A new (old) fire building technique.
What has kept many of us engaged, if not engrossed, in the field of woodburning for our entire careers is its constant evolution and frequent surprises. For thirty years and more, we've been caught up in a wood heat vortex that has swept us along through the era of funky, ugly black box stoves, the early rash of house fires, the huge regulatory flaps – first over safety, then over smoke emissions – the appearance of wood pellet-fired heaters, then colorful, beautiful stoves and fireplaces with clear glass, no smoke and seventy per cent plus efficiency. We figured we'd about seen everything. Now, of all things, fire building itself has been reinvented.
Since the early 1990s, it has become de rigueur among many in the business, and by extension, their customers, to build their fires top down. The conventional approach, as you know, is to crumple some newspaper, put some fine kindling on that and some heavier kindling on top, light the paper and watch as the whole affair collapses into a smoldering mess. Or, as sometimes happens, it catches enough that you can begin to add bigger pieces until you have a respectable fire.
The top down technique is the counter-intuitive opposite: put down three or four full sized pieces of firewood, then a layer of coarse kindling, then some fine kindling on that and top off the pile with some bunched, twisted or knotted newspaper. The paper is lit and, believe it or not, the fire builds progressively, gaining intensity, down through the layers to the biggest logs on the bottom. It's a wonderful thing to watch.
I first heard about the technique back in 1992 in the newsletter of the Masonry Heater Association (whose headline I stole for this article) and first tried it during a camping trip deep in the wilderness of Algonquin Park. It worked perfectly, but I was still skeptical until I tried it a few times in various stoves and fireplaces. It has worked perfectly ever since and I wouldn't consider using the conventional method, except in a cook stove.
For most of us who heat with steel or cast iron stoves or fireplaces, particularly those that are approved by the U.S. Environmental Protection Agency (EPA), a true top down fire is a little tricky because the fireboxes are limited in height. I manage by keeping the stack of wood fairly low. I take a handful of newspaper knots and, while holding down the small kindling with one hand, stuff them between the kindling and the top of the firebox. A newspaper knot is made by taking a full sheet and rolling it up corner to corner and tying a sloppy knot in it. Four or five is usually enough. Knots don't roll around when they burn the way bunched up paper does.
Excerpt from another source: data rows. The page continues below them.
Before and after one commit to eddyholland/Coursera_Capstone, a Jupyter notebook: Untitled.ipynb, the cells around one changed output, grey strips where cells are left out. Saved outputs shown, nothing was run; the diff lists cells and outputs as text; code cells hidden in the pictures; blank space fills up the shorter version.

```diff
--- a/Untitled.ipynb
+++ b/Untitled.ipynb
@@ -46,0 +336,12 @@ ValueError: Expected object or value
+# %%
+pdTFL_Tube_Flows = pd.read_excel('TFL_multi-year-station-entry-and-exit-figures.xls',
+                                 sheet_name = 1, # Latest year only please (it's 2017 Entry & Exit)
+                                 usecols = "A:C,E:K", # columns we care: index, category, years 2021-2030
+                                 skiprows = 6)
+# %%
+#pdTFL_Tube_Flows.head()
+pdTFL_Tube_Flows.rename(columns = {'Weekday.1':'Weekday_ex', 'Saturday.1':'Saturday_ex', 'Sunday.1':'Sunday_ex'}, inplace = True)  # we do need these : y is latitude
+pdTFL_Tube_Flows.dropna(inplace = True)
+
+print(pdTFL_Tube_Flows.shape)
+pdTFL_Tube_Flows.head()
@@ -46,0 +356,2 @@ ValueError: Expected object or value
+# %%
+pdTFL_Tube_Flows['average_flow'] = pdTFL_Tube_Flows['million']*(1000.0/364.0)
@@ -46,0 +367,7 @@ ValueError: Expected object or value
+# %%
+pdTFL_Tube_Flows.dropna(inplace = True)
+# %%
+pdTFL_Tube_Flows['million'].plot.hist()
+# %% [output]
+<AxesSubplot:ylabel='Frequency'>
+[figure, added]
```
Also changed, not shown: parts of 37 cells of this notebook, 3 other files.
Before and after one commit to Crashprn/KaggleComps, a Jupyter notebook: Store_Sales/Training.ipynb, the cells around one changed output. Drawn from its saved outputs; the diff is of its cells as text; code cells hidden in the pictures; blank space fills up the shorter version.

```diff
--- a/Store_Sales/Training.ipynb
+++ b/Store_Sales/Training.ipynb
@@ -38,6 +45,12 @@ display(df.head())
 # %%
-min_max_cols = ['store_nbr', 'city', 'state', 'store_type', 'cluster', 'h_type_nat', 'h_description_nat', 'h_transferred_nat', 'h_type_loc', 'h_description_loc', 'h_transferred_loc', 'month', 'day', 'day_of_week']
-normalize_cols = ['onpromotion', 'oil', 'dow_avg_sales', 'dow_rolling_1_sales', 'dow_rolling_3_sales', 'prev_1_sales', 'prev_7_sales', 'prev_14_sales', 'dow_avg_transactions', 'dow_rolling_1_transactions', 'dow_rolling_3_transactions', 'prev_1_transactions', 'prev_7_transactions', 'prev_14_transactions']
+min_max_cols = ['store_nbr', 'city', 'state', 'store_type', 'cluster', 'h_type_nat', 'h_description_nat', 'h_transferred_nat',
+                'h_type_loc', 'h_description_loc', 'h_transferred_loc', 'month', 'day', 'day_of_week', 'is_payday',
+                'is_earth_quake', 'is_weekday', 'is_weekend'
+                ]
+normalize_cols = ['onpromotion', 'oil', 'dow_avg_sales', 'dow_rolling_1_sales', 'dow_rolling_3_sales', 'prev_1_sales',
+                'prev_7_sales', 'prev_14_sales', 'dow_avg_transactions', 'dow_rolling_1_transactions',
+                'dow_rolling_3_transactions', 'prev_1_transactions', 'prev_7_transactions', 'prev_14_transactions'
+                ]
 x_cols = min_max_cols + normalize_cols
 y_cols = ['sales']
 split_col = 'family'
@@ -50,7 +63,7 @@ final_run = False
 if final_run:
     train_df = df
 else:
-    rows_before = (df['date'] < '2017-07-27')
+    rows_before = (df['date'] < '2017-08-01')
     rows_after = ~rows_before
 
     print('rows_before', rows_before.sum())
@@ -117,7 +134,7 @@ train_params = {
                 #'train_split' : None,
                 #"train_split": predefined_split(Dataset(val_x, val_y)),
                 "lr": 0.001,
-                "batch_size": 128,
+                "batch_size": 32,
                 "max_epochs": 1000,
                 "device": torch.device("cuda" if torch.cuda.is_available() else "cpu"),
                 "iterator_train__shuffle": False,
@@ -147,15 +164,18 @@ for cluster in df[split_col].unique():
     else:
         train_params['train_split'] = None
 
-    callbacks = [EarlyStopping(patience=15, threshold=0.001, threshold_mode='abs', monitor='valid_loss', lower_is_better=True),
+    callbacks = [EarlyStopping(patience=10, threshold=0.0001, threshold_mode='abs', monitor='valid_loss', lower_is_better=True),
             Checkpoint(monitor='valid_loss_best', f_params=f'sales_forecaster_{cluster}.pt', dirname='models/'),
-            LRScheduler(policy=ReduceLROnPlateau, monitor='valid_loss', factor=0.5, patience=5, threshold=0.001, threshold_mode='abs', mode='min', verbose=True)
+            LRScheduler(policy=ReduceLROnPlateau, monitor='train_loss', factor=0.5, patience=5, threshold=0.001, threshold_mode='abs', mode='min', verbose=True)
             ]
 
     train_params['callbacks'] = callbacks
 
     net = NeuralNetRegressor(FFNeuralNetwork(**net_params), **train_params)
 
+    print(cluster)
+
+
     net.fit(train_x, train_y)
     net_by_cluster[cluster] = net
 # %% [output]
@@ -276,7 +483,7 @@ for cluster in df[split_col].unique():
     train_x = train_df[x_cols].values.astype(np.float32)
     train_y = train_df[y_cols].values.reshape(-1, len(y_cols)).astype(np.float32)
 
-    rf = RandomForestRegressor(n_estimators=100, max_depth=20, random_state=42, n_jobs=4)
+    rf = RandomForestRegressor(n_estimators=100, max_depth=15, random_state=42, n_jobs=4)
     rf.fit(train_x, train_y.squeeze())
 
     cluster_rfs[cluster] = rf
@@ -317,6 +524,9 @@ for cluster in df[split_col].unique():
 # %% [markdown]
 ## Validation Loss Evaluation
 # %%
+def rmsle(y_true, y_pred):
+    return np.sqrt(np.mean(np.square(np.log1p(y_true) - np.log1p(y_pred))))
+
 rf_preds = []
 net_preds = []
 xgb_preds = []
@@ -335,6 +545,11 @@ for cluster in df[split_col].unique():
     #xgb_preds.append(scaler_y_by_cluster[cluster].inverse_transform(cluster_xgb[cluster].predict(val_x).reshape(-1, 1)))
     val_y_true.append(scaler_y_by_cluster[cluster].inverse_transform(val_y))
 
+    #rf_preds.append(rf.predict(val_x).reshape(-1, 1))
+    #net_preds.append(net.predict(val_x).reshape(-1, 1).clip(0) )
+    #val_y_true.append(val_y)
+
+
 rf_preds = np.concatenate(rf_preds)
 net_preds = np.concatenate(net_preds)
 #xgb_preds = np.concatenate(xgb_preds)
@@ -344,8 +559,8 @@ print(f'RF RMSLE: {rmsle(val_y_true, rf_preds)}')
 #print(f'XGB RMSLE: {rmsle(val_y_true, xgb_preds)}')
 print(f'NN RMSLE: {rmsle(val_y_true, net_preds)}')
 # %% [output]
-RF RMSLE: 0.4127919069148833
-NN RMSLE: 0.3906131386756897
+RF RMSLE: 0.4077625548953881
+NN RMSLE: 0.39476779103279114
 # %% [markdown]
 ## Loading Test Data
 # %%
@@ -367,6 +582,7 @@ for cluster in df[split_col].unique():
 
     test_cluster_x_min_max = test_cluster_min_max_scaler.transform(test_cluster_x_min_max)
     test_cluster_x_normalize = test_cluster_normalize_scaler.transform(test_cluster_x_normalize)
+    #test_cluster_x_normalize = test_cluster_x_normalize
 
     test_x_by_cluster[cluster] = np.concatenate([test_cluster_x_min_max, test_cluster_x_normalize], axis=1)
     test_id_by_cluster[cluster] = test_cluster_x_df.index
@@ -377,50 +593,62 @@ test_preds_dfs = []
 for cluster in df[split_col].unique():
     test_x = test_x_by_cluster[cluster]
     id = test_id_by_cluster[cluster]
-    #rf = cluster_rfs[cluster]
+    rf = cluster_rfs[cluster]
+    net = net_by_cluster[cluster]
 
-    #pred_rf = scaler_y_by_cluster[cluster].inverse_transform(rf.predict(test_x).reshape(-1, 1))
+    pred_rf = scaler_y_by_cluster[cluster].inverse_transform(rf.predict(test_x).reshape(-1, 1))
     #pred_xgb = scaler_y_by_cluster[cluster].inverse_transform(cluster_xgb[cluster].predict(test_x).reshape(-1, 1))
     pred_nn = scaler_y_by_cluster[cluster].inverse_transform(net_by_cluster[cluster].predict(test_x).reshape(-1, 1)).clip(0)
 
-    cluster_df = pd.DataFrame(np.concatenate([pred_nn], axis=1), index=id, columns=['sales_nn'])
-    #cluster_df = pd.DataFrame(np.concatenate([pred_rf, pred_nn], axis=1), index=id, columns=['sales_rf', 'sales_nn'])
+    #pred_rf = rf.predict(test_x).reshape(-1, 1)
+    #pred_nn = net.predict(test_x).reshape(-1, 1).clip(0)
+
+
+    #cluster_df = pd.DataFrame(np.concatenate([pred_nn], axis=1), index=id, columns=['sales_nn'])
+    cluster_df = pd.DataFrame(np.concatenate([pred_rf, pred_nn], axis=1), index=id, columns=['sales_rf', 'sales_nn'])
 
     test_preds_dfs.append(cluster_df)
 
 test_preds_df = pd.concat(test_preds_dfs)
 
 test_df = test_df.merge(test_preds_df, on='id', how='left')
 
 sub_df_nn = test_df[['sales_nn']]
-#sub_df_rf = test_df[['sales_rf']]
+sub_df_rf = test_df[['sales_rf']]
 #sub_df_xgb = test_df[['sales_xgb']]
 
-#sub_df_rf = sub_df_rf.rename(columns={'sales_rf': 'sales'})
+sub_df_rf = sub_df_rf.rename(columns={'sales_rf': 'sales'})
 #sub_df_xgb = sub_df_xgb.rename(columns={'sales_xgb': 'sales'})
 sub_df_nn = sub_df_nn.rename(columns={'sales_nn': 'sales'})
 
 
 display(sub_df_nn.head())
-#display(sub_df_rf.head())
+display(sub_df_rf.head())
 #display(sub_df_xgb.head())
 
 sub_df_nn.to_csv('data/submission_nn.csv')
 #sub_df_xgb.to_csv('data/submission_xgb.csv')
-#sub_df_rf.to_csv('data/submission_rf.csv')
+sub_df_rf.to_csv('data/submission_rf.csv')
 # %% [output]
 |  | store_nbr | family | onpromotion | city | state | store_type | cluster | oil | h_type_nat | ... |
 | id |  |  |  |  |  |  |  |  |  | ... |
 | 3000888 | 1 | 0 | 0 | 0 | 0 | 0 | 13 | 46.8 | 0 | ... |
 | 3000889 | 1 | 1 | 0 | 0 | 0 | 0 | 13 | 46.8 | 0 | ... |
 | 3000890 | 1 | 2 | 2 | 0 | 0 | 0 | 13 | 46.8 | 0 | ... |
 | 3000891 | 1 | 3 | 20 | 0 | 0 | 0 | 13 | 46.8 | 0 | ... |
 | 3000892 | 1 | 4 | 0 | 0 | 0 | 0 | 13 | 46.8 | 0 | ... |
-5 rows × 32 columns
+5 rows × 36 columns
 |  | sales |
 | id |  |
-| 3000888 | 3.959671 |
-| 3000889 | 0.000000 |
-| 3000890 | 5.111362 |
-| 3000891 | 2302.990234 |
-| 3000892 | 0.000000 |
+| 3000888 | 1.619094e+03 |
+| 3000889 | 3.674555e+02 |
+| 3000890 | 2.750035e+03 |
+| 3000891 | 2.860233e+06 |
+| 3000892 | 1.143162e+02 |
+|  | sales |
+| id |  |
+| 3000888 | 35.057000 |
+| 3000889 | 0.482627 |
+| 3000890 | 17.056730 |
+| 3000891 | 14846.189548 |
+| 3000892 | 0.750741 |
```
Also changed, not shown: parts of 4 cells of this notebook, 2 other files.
". . . and no one can have an idea of what a good fire is who has never seen a camp-fire in the woods of America. Imagine four or five ash-trees, three feet in diameter and sixty feet long, cut and piled up, with all their limbs and branches, ten feet high, and then a fire kindled on the top with brush and dry leaves; and then under the smoke the party lies down and goes to sleep."
John James Audubon, Cash Creek, Kentucky, 1810 (first North American reference to top down fires that we've found. Thanks for the tip, Tim)
The advantages of the top-down fire building method are:
- minimal start-up smoke;
- no chance that the fire will collapse and smother itself;
- no need to open the loading door to add larger pieces once the kindling fire is established; and
- it is trick.
I have spoken to a lot of people about top down fires, including two on-air interviews with Morningside, the former national morning show on the radio network of the Canadian Broadcasting Corporation. I have found there are three typical responses to the concept. The first is absolute amazement at how well it works and a solemn commitment to use it from then on; the second is the claim that although it was tried, it didn't work; and the third is that the top down fire is old news, that my (uncle, grandfather, whatever) used to do it that way. Which only proves that wood burners are an independent lot.
Try the top down fire building technique in your stove, fireplace or next campfire. If you give it a chance, you'll find that your fires will become consistent, predictable performers with fewer false starts and much less smoke. Of course, the really great feature of the top down fire building technique is that once you have perfected it, you can impress your friends and family with your near-magical skill as a pyromaniac.
Here is a step-by-step photo essay on building top-down fires.
Graphic courtesy Harrowsmith Magazine, 12/93